Martha says the HFHC club has helped enlighten her on issues of sexual and reproductive health and rights such that she can’t easily fall into trap of teenage pregnancy again.
A youth health services provider at Likuni Mission Hospital, Chilewani Masabuka says demand for SRH services is increasing among the youth in the area, saying about 150 of them come seeking the services at the facility every month, up from 30.
He says sensitization campaigns are helping dispel societal perceptions that SRH services are inappropriate for the youth.
Masambuka says barring youths from accessing SRH information and services is naïve as some of them are engaging in unprotected sex due to ignorance.
A demographic and health survey (DHS) which National Statistical Office (NSO) conducted in 2015-2016 found that some boys and girls debut in sex at very tender ages.
The survey found that 19 percent of women aged 25-49 had their first sexual encounters before age 15, and 64% before age 18.
Further, the survey revealed that 11 percent of men aged 25-49 had first sex before age 15 and 42% had it before turning 18.
The DHS survey also established that poor or low access to contraceptives is contributing to about 106,000 teenage pregnancies annually.

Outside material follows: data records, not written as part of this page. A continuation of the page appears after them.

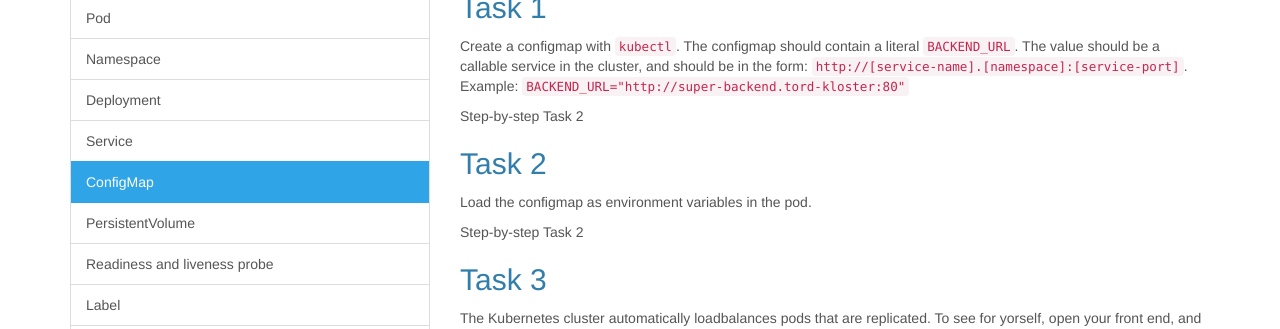
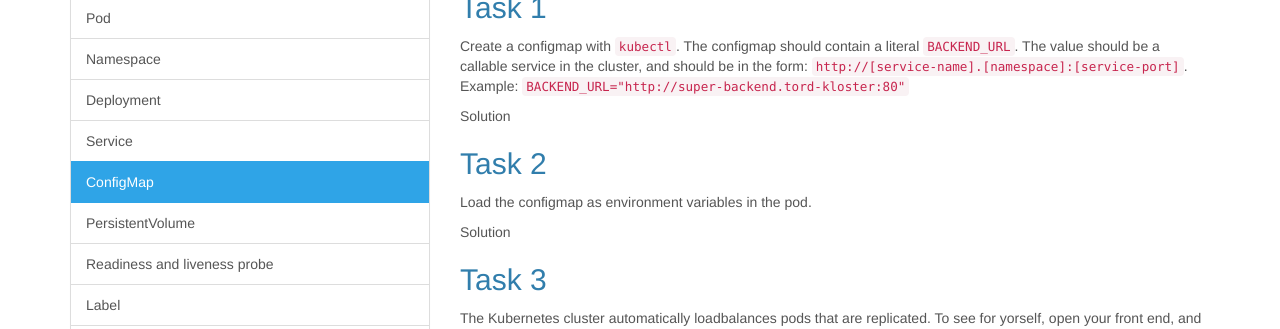
Before and after one commit to knowit/kubernetes-workshop, a Jekyll site: the page built from docs/_docs/workshop/configmap.md, in a window 1280 px wide and 928 px high. Shown: the part 323-652 px from the top of the window. Built offline with Jekyll 4.4.1, drawn with Linux system fonts in a browser that asks for light colours.

Commit message:
Update configmap.md

````diff
--- a/docs/_docs/workshop/configmap.md
+++ b/docs/_docs/workshop/configmap.md
@@ -17,9 +17,14 @@ A configmap can either be created manually by specifying a yaml file, or by `kub
 
 Create a configmap with `kubectl`. The configmap should contain a literal `BACKEND_URL`. The value should be a callable service in the cluster, and should be in the form: `http://[service-name].[namespace]:[service-port]`. Example: `BACKEND_URL="http://super-backend.tord-kloster:80"`
 <details>
-<summary>Step-by-step Task 2</summary>
+<summary>Solution</summary>
 <div markdown="1">
-`kubectl create configmap super-configmap --from-literal=BACKEND_URL=testurl`
+
+```
+kubectl create configmap super-configmap --from-literal=BACKEND_URL=http://workshop-api-deployment:yngvar-kristiansen:80
+```
+
+
 </div>
 </details>
 
@@ -28,7 +33,7 @@ Create a configmap with `kubectl`. The configmap should contain a literal `BACKE
 Load the configmap as environment variables in the pod.
 
 <details>
-  <summary>Step-by-step Task 2</summary>
+  <summary>Solution</summary>
   <div markdown="1">
 
 - In the deployment yaml file configure the container to use environment from the configmap. Re-apply the yaml file as you did in the `deployment` section.
````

Masambuka observes that girls and boys are curious to try out things when they reach the adolescent stage as such they end up pregnant or getting sexually transmitted infections (STIs).
“It is important that youths are given access to sexual and reproductive health services and information so that they should be able to make informed choices to avoid not only early pregnancies but also STIs,” says Masambuka.
Matron for HFHC club at Chiwenga Primary School in Lilongwe, Caroline Phiri says the club, constituting girls only, meets Tuesdays and Fridays every week.
Phiri says apart from offering them SRH education, the club members are also encouraged to report, in confidence, any cases of sexual abuse they experience whether at school or in their homes.
Project Officer for NfYD, Sekanawo Mwatibu says HFHC is a multinational project covering four countries in Africa including Malawi, Mozambique, Ethiopia, and Zambia.
In Malawi, the project is being implemented Traditional Authorities (T/A) Malili and Chimutu in Lilongwe and T/As Amidu and Kalambo in Balaka district targeting 4,000 adolescent girls and young women aged between 10 – 24 years.
Mwatibu says the project focuses on comprehensive sexuality education to ensure that adolescent girls and young women have a greater awareness of their SRH rights, and the ability to claim those rights and services.
She says in Malawi it is hard to talk about issues to do with sexuality, more especially with the youth because it is considered taboo.
Mwatibu observes that youths end up making wrong decisions regarding their sexual and reproductive health due to a lack of information.
“We are making progress in safeguarding sexual reproductive and health rights among the youth, especially girls and young women, to ensure that they are able to make informed decisions,” she said.
HFHC project rolled out in 2019 and is expected to wind up in 2023.
Written By: Yamikani Sabola-MANA